It was just a sleepy little group on Facebook called, “You know you’re from Belleville, N.J., if you.” Over the years, there has been some minor interest as several hundred folks joined and then forgot about the little Facebook group.
But on Monday, when we needed to decide whether to upgrade or abandon the group, is when things took a surreal turn. We figured that although the activity has been minimal, it’s still a great place to stop in and reminisce about Belleville. And there was never any noticeable animosity that you sometimes find on anonymous public forums.
So, we went and upgraded the group. Frankly, we didn’t exactly know what that meant but figured, well, how bad can it be, you know?
Before you could say the high school is sinking in the bog, the group’s member rolls started rolling from the Valley to the Hill and everybody settled around Silver Lake and let their memories flood good old SoHo. (Is that ‘too Belleville’?)
As the sun set, the group set its site on 1,000 members. On Tuesday at 11:20 we added member 2,000. And the fun part of it is the cross section of group members, ages, backgrounds, who still lives in town, who moved to Nutley and who lives across the country.
John Servidio writes, “you know you’re from Belleville if your younger self would kick your [tail] if he knew you live in Nutley.”
For instance, some remember the place for instruments at Muscara’s, others recall Spinoza’s Music and others are talking about Mickey’s Music, including someone who wishes she still worked there today!
Some remember snow cones at , donuts at Belle Maid, Watter’s dairy, Harry’s near School 10, Harriet’s near School 3, the live Christmas display on New Street.
Tom Fulmer, my childhood pal, remembers when the plane crashed into the new high school on July 21, 1967. It was his 14th birthday. Tom posted a copy of the accident report. I remember being among the crowd to see what happened when someone walked out of his driveway carrying the airplane door. It still had the maps in the pocket. Others recall the deceased pilot landing in a neighbor's swimming pool.
Where were you that Sunday night when School 3 caught fire? Getting a lemon ice at Jackie’s? No, it was the middle of winter! Likewise, when Jolly Cleaners disappeared?
Loretto Brown asks, “does anyone remember the White Lady Tree in Branch Brook Park?”
Richard Higgins recalls the White Lady story: A rainy night in 1920 a couple got married and were going through the park in a car, and as they rounded the curve the new husband lost control of the car and slammed into the tree. Legend says that on a rainy night when you go through the park you can see her looking for her husband.

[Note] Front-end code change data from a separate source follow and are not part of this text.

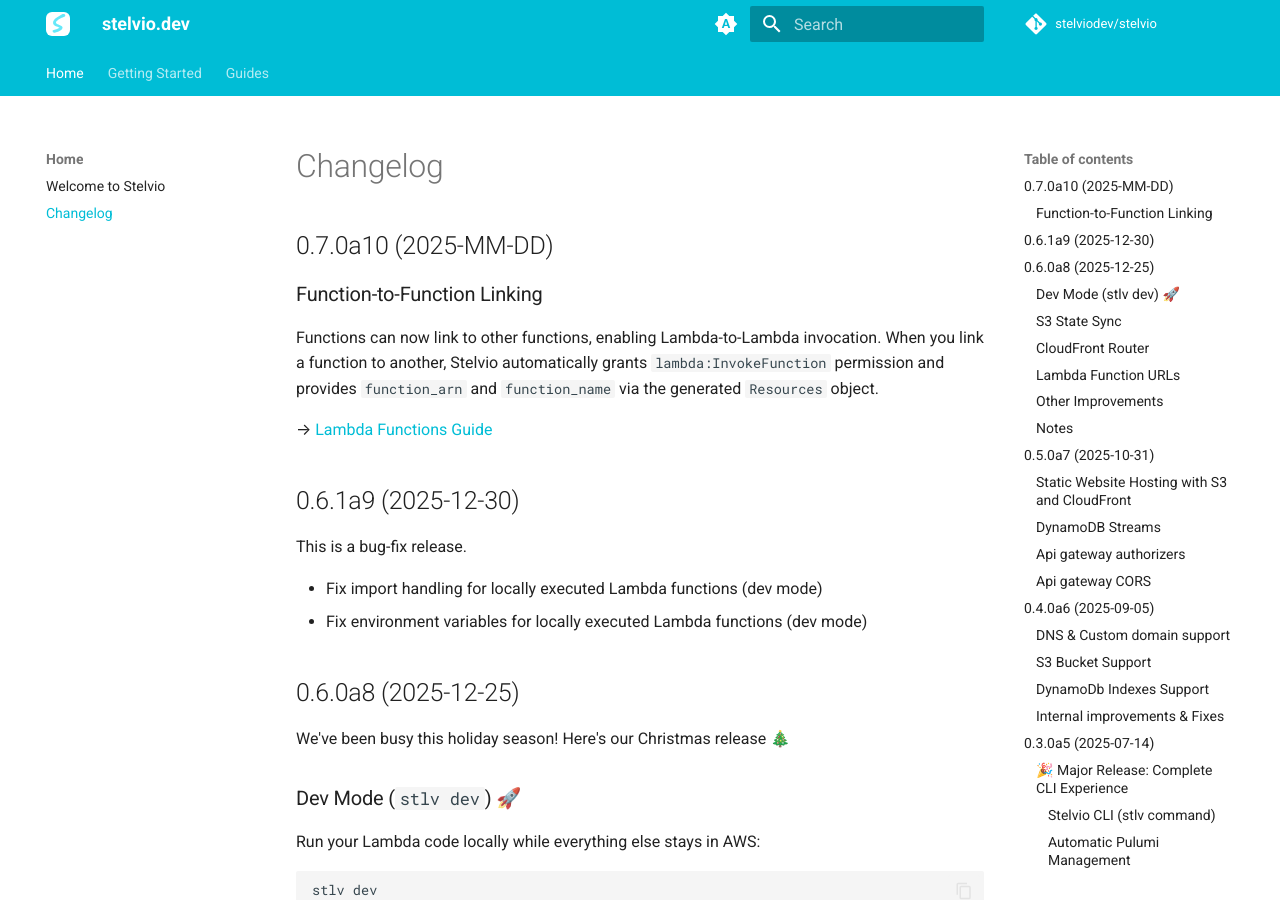
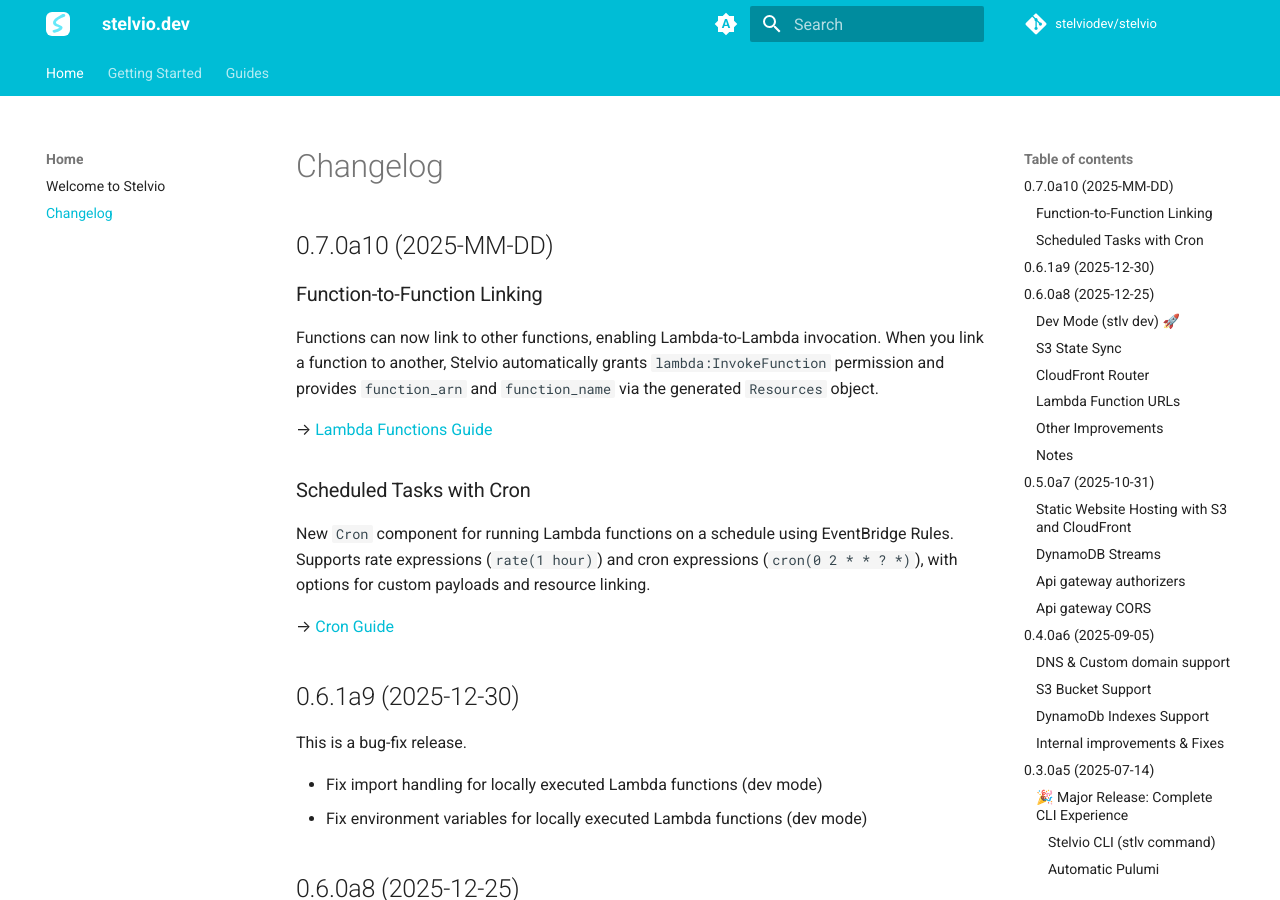
Before and after one commit to stelviodev/stelvio, an MkDocs documentation site: the page built from docs/changelog.md, in a window 1280 px wide and 900 px high. Built offline with MkDocs 1.6.1 and Material for MkDocs 9.7.7, drawn with Linux system fonts in a browser that asks for light colours; comment, search, counter and statistics services are not loaded.

Commit message:
docs: add changelog entry for cron component

```diff
--- a/docs/changelog.md
+++ b/docs/changelog.md
@@ -7,6 +7,12 @@
 Functions can now link to other functions, enabling Lambda-to-Lambda invocation. When you link a function to another, Stelvio automatically grants `lambda:InvokeFunction` permission and provides `function_arn` and `function_name` via the generated `Resources` object.
 
 → [Lambda Functions Guide](guides/lambda.md#linking-to-other-functions)
+
+### Scheduled Tasks with Cron
+
+New `Cron` component for running Lambda functions on a schedule using EventBridge Rules. Supports rate expressions (`rate(1 hour)`) and cron expressions (`cron(0 2 * * ? *)`), with options for custom payloads and resource linking.
+
+→ [Cron Guide](guides/cron.md)
 
 ## 0.6.1a9 (2025-12-30)
 
```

With the benefit of an older (first year baby boomer) sister, I got to tag along in search of the White Lady in the park. It was so scary, and then the road curved as you headed straight for the white ghost shadow on the tree and had to swerve to get out of there with being added to the legend.
Then, later generations recall other scary rides to Monk’s Castle and Albino Village. Those were the days before it cost $40 to fill up a four-cylinder car. You could drive around all night on five bucks and still stop to eat at the new McDonald’s near the bowling alley.
And, there, someone else remembers a bowling alley on William Street. Someone remembers School 2, another person recalls the wafting aroma from the Red Star Yeast factory.
The questions of the pool in the old high school popped up. Some group members actually finished in that high school before 1965. For a while many from my neighborhood took the 37 bus to Belleville Junior High. Now, it’s a middle school and that bus route is history.
You really know your Belleville history if you know that the Washington Avenue school is the one Connie Francis attended. Someone posted that they lived in Connie’s old house.
Perhaps you remember The Galaxy, and Grant’s and Channel and Rickel? You’re showing your age when you remember the Bellboys and not the Buccaneers. But that’s okay, we’re all recalling good times and good places in Belleville.
The group has gone viral and you’re welcome to join us. I really don’t mind getting 190 emails first thing in the morning, especially if you’re going to play nice with others. We don’t need a fictional TV show to tell us about growing up in Belleville, N.J., we lived it. We swept up the cherry blossoms after the bloom.
Check your attitude and politics at the door and share your memories of good old Belleville.
Copyright © 2011 by Anthony Buccino – used by permission.